◆ Description of the task:
Which lines of the entries contain the string "figure"? Please find them and copy them.

◆ Records provided:

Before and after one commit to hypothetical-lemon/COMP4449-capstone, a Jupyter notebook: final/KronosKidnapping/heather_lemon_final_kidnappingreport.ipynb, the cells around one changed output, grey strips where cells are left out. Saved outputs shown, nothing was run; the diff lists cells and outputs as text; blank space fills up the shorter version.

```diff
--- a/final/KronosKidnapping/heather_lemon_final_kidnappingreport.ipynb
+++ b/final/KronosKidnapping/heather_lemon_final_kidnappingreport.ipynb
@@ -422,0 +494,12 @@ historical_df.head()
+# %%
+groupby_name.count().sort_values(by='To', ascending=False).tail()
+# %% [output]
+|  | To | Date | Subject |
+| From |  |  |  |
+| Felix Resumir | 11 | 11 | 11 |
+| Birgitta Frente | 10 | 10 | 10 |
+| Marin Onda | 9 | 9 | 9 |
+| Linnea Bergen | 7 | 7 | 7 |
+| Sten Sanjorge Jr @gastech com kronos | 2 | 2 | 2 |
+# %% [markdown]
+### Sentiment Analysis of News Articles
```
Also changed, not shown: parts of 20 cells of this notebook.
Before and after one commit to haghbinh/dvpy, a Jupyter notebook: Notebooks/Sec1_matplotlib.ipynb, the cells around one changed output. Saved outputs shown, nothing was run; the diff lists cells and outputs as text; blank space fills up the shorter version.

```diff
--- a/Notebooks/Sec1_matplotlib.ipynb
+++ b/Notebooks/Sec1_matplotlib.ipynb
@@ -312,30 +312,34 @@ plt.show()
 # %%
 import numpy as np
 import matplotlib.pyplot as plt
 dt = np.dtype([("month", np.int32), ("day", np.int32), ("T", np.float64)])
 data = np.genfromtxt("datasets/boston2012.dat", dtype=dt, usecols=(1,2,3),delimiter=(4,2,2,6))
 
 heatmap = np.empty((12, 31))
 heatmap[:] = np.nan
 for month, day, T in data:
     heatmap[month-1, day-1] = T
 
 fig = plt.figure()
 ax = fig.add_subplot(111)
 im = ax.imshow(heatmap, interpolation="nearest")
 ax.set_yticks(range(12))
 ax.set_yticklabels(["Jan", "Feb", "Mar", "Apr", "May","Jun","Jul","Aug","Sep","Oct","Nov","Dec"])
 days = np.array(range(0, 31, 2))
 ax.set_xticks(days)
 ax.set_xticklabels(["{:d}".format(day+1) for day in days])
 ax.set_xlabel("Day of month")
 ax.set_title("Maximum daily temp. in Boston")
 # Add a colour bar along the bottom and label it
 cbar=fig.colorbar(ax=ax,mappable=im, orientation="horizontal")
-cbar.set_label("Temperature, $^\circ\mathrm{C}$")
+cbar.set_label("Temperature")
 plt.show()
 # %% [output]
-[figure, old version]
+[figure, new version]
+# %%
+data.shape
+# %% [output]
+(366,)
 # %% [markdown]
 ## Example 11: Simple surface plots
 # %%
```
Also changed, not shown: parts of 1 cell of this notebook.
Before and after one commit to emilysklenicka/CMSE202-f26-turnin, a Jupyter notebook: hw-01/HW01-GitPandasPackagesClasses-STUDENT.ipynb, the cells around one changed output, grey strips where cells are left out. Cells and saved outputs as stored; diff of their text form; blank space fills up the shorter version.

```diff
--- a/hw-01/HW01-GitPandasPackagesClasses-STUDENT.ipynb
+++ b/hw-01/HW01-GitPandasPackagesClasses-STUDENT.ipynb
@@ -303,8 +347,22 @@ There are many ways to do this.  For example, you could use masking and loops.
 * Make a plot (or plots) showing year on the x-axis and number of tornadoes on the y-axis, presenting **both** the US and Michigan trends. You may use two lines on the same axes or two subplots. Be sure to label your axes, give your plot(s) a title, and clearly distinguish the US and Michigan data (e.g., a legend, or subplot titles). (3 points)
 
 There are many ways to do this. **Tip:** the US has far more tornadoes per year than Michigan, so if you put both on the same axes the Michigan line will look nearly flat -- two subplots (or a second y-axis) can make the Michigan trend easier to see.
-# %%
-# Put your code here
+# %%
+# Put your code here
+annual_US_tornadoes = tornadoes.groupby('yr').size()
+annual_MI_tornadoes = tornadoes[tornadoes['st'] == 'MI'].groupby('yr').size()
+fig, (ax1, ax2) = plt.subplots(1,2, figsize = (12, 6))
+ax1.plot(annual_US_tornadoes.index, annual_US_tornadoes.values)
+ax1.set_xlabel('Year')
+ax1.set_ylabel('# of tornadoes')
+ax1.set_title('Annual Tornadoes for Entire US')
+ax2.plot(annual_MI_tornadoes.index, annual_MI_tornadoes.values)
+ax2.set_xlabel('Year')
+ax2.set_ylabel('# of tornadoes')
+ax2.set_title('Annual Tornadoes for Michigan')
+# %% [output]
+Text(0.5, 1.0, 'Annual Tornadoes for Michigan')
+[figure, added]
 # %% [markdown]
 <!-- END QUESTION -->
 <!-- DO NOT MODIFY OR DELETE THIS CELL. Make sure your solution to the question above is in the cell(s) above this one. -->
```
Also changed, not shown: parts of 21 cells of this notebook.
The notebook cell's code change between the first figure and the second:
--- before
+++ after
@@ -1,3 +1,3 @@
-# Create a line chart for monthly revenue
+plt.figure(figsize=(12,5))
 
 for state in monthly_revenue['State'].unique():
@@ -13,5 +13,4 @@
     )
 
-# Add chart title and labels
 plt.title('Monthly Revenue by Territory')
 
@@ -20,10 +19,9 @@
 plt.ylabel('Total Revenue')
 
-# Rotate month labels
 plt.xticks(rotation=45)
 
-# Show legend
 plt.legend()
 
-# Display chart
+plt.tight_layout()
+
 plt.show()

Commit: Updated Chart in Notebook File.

◆ Completed exercise:
 fig = plt.figure()
-[figure, old version]
+[figure, new version]
+[figure, added]
The notebook cell's code change between the first figure and the second:
+plt.figure(figsize=(12,5))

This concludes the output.